» Task
Reproduce the entries that follow, exactly and in full.

-*-*-

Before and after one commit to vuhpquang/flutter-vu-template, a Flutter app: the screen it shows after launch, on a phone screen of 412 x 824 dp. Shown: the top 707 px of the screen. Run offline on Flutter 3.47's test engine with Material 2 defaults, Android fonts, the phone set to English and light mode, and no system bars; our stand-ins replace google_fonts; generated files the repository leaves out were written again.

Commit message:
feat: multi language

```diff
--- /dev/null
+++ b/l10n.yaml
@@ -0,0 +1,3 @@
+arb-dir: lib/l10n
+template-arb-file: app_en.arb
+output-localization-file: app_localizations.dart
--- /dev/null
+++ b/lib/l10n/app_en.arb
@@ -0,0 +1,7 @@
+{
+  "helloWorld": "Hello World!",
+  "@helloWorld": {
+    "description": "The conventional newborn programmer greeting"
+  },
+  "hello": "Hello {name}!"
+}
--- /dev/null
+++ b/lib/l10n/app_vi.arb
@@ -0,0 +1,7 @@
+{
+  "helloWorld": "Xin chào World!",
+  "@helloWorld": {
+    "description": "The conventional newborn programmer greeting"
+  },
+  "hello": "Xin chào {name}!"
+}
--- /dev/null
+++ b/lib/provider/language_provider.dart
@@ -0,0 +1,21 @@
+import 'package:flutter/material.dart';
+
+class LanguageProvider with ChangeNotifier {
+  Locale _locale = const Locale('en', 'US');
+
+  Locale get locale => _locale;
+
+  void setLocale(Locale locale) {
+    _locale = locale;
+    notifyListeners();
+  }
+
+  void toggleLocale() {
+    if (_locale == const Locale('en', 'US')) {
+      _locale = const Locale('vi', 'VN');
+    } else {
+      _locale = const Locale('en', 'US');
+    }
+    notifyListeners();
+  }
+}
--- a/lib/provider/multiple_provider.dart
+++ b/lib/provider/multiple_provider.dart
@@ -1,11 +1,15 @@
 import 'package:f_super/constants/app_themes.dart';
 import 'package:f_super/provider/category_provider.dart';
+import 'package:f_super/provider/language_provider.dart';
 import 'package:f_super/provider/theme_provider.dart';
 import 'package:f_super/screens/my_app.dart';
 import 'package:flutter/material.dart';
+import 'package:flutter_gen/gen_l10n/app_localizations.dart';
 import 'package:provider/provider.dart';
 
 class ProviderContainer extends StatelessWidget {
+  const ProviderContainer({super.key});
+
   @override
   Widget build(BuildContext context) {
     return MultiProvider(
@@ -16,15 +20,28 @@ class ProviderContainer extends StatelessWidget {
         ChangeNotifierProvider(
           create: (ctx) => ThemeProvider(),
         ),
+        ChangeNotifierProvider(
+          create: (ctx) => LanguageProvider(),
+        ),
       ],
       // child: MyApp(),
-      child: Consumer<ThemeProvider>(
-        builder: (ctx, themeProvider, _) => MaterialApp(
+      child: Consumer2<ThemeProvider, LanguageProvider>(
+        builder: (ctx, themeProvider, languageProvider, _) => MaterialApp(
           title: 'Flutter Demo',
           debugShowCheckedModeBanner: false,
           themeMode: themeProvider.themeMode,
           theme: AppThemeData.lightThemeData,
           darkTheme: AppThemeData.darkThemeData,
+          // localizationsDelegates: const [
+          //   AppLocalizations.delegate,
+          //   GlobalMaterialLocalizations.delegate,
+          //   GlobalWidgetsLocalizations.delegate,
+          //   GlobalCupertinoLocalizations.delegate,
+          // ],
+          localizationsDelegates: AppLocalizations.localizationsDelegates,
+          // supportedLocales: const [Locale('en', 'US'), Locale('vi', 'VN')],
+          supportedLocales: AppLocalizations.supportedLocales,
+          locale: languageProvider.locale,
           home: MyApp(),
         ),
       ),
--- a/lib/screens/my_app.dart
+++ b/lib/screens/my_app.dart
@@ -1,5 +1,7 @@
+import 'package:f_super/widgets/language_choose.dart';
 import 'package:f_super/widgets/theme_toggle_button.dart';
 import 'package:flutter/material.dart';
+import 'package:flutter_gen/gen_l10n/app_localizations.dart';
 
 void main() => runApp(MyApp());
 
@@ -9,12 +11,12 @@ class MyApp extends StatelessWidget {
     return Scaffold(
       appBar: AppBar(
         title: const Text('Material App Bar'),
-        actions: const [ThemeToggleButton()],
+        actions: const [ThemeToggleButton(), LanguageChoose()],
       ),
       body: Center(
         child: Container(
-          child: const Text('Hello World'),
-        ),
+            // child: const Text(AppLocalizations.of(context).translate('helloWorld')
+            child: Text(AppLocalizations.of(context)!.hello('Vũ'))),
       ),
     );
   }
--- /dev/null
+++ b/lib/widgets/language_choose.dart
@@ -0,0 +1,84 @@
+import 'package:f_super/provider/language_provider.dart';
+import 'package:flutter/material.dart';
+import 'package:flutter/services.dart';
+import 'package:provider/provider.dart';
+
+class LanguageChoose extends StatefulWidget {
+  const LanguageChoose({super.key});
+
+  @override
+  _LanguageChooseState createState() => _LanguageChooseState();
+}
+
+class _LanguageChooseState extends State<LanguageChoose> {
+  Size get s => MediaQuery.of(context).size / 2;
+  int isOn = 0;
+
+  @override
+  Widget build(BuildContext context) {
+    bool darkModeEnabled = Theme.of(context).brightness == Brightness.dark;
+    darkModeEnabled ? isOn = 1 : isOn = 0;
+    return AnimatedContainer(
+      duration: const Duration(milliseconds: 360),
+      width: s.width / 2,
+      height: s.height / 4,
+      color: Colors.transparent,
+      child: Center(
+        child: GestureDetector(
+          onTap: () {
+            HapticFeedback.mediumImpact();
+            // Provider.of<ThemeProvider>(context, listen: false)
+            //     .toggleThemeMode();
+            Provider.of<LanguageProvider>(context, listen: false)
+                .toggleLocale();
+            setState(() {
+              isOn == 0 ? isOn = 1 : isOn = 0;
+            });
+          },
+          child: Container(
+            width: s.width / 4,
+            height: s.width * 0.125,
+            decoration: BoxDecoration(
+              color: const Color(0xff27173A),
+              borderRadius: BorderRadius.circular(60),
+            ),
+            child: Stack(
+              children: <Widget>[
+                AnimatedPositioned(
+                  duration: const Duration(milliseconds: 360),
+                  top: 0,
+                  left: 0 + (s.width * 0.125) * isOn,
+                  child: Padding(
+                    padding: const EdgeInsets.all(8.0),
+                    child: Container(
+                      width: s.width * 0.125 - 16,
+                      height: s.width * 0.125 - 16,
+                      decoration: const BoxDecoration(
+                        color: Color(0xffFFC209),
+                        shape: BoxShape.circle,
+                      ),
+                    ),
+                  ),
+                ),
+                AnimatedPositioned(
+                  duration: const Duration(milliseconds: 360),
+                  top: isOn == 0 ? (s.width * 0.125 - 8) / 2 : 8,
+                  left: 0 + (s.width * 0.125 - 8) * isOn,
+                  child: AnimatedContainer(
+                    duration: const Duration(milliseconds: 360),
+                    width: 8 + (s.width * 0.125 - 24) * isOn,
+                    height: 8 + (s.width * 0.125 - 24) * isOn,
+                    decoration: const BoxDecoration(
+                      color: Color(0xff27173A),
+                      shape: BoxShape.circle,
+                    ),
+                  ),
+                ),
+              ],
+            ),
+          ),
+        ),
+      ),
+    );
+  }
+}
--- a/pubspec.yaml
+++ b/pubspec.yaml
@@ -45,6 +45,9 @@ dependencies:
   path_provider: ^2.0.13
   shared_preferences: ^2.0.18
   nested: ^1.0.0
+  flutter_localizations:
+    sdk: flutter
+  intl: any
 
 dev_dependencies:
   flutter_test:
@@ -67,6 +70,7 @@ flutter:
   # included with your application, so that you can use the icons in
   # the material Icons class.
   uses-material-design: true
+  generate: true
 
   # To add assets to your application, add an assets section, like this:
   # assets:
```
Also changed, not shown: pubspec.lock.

-*-*-

» Solution to this task
Before and after one commit to vuhpquang/flutter-vu-template, a Flutter app: the screen it shows after launch, on a phone screen of 412 x 824 dp. Shown: the top 707 px of the screen. Run offline on Flutter 3.47's test engine with Material 2 defaults, Android fonts, the phone set to English and light mode, and no system bars; our stand-ins replace google_fonts; generated files the repository leaves out were written again.

Commit message:
feat: multi language

```diff
--- /dev/null
+++ b/l10n.yaml
@@ -0,0 +1,3 @@
+arb-dir: lib/l10n
+template-arb-file: app_en.arb
+output-localization-file: app_localizations.dart
--- /dev/null
+++ b/lib/l10n/app_en.arb
@@ -0,0 +1,7 @@
+{
+  "helloWorld": "Hello World!",
+  "@helloWorld": {
+    "description": "The conventional newborn programmer greeting"
+  },
+  "hello": "Hello {name}!"
+}
--- /dev/null
+++ b/lib/l10n/app_vi.arb
@@ -0,0 +1,7 @@
+{
+  "helloWorld": "Xin chào World!",
+  "@helloWorld": {
+    "description": "The conventional newborn programmer greeting"
+  },
+  "hello": "Xin chào {name}!"
+}
--- /dev/null
+++ b/lib/provider/language_provider.dart
@@ -0,0 +1,21 @@
+import 'package:flutter/material.dart';
+
+class LanguageProvider with ChangeNotifier {
+  Locale _locale = const Locale('en', 'US');
+
+  Locale get locale => _locale;
+
+  void setLocale(Locale locale) {
+    _locale = locale;
+    notifyListeners();
+  }
+
+  void toggleLocale() {
+    if (_locale == const Locale('en', 'US')) {
+      _locale = const Locale('vi', 'VN');
+    } else {
+      _locale = const Locale('en', 'US');
+    }
+    notifyListeners();
+  }
+}
--- a/lib/provider/multiple_provider.dart
+++ b/lib/provider/multiple_provider.dart
@@ -1,11 +1,15 @@
 import 'package:f_super/constants/app_themes.dart';
 import 'package:f_super/provider/category_provider.dart';
+import 'package:f_super/provider/language_provider.dart';
 import 'package:f_super/provider/theme_provider.dart';
 import 'package:f_super/screens/my_app.dart';
 import 'package:flutter/material.dart';
+import 'package:flutter_gen/gen_l10n/app_localizations.dart';
 import 'package:provider/provider.dart';
 
 class ProviderContainer extends StatelessWidget {
+  const ProviderContainer({super.key});
+
   @override
   Widget build(BuildContext context) {
     return MultiProvider(
@@ -16,15 +20,28 @@ class ProviderContainer extends StatelessWidget {
         ChangeNotifierProvider(
           create: (ctx) => ThemeProvider(),
         ),
+        ChangeNotifierProvider(
+          create: (ctx) => LanguageProvider(),
+        ),
       ],
       // child: MyApp(),
-      child: Consumer<ThemeProvider>(
-        builder: (ctx, themeProvider, _) => MaterialApp(
+      child: Consumer2<ThemeProvider, LanguageProvider>(
+        builder: (ctx, themeProvider, languageProvider, _) => MaterialApp(
           title: 'Flutter Demo',
           debugShowCheckedModeBanner: false,
           themeMode: themeProvider.themeMode,
           theme: AppThemeData.lightThemeData,
           darkTheme: AppThemeData.darkThemeData,
+          // localizationsDelegates: const [
+          //   AppLocalizations.delegate,
+          //   GlobalMaterialLocalizations.delegate,
+          //   GlobalWidgetsLocalizations.delegate,
+          //   GlobalCupertinoLocalizations.delegate,
+          // ],
+          localizationsDelegates: AppLocalizations.localizationsDelegates,
+          // supportedLocales: const [Locale('en', 'US'), Locale('vi', 'VN')],
+          supportedLocales: AppLocalizations.supportedLocales,
+          locale: languageProvider.locale,
           home: MyApp(),
         ),
       ),
--- a/lib/screens/my_app.dart
+++ b/lib/screens/my_app.dart
@@ -1,5 +1,7 @@
+import 'package:f_super/widgets/language_choose.dart';
 import 'package:f_super/widgets/theme_toggle_button.dart';
 import 'package:flutter/material.dart';
+import 'package:flutter_gen/gen_l10n/app_localizations.dart';
 
 void main() => runApp(MyApp());
 
@@ -9,12 +11,12 @@ class MyApp extends StatelessWidget {
     return Scaffold(
       appBar: AppBar(
         title: const Text('Material App Bar'),
-        actions: const [ThemeToggleButton()],
+        actions: const [ThemeToggleButton(), LanguageChoose()],
       ),
       body: Center(
         child: Container(
-          child: const Text('Hello World'),
-        ),
+            // child: const Text(AppLocalizations.of(context).translate('helloWorld')
+            child: Text(AppLocalizations.of(context)!.hello('Vũ'))),
       ),
     );
   }
--- /dev/null
+++ b/lib/widgets/language_choose.dart
@@ -0,0 +1,84 @@
+import 'package:f_super/provider/language_provider.dart';
+import 'package:flutter/material.dart';
+import 'package:flutter/services.dart';
+import 'package:provider/provider.dart';
+
+class LanguageChoose extends StatefulWidget {
+  const LanguageChoose({super.key});
+
+  @override
+  _LanguageChooseState createState() => _LanguageChooseState();
+}
+
+class _LanguageChooseState extends State<LanguageChoose> {
+  Size get s => MediaQuery.of(context).size / 2;
+  int isOn = 0;
+
+  @override
+  Widget build(BuildContext context) {
+    bool darkModeEnabled = Theme.of(context).brightness == Brightness.dark;
+    darkModeEnabled ? isOn = 1 : isOn = 0;
+    return AnimatedContainer(
+      duration: const Duration(milliseconds: 360),
+      width: s.width / 2,
+      height: s.height / 4,
+      color: Colors.transparent,
+      child: Center(
+        child: GestureDetector(
+          onTap: () {
+            HapticFeedback.mediumImpact();
+            // Provider.of<ThemeProvider>(context, listen: false)
+            //     .toggleThemeMode();
+            Provider.of<LanguageProvider>(context, listen: false)
+                .toggleLocale();
+            setState(() {
+              isOn == 0 ? isOn = 1 : isOn = 0;
+            });
+          },
+          child: Container(
+            width: s.width / 4,
+            height: s.width * 0.125,
+            decoration: BoxDecoration(
+              color: const Color(0xff27173A),
+              borderRadius: BorderRadius.circular(60),
+            ),
+            child: Stack(
+              children: <Widget>[
+                AnimatedPositioned(
+                  duration: const Duration(milliseconds: 360),
+                  top: 0,
+                  left: 0 + (s.width * 0.125) * isOn,
+                  child: Padding(
+                    padding: const EdgeInsets.all(8.0),
+                    child: Container(
+                      width: s.width * 0.125 - 16,
+                      height: s.width * 0.125 - 16,
+                      decoration: const BoxDecoration(
+                        color: Color(0xffFFC209),
+                        shape: BoxShape.circle,
+                      ),
+                    ),
+                  ),
+                ),
+                AnimatedPositioned(
+                  duration: const Duration(milliseconds: 360),
+                  top: isOn == 0 ? (s.width * 0.125 - 8) / 2 : 8,
+                  left: 0 + (s.width * 0.125 - 8) * isOn,
+                  child: AnimatedContainer(
+                    duration: const Duration(milliseconds: 360),
+                    width: 8 + (s.width * 0.125 - 24) * isOn,
+                    height: 8 + (s.width * 0.125 - 24) * isOn,
+                    decoration: const BoxDecoration(
+                      color: Color(0xff27173A),
+                      shape: BoxShape.circle,
+                    ),
+                  ),
+                ),
+              ],
+            ),
+          ),
+        ),
+      ),
+    );
+  }
+}
--- a/pubspec.yaml
+++ b/pubspec.yaml
@@ -45,6 +45,9 @@ dependencies:
   path_provider: ^2.0.13
   shared_preferences: ^2.0.18
   nested: ^1.0.0
+  flutter_localizations:
+    sdk: flutter
+  intl: any
 
 dev_dependencies:
   flutter_test:
@@ -67,6 +70,7 @@ flutter:
   # included with your application, so that you can use the icons in
   # the material Icons class.
   uses-material-design: true
+  generate: true
 
   # To add assets to your application, add an assets section, like this:
   # assets:
```
Also changed, not shown: pubspec.lock.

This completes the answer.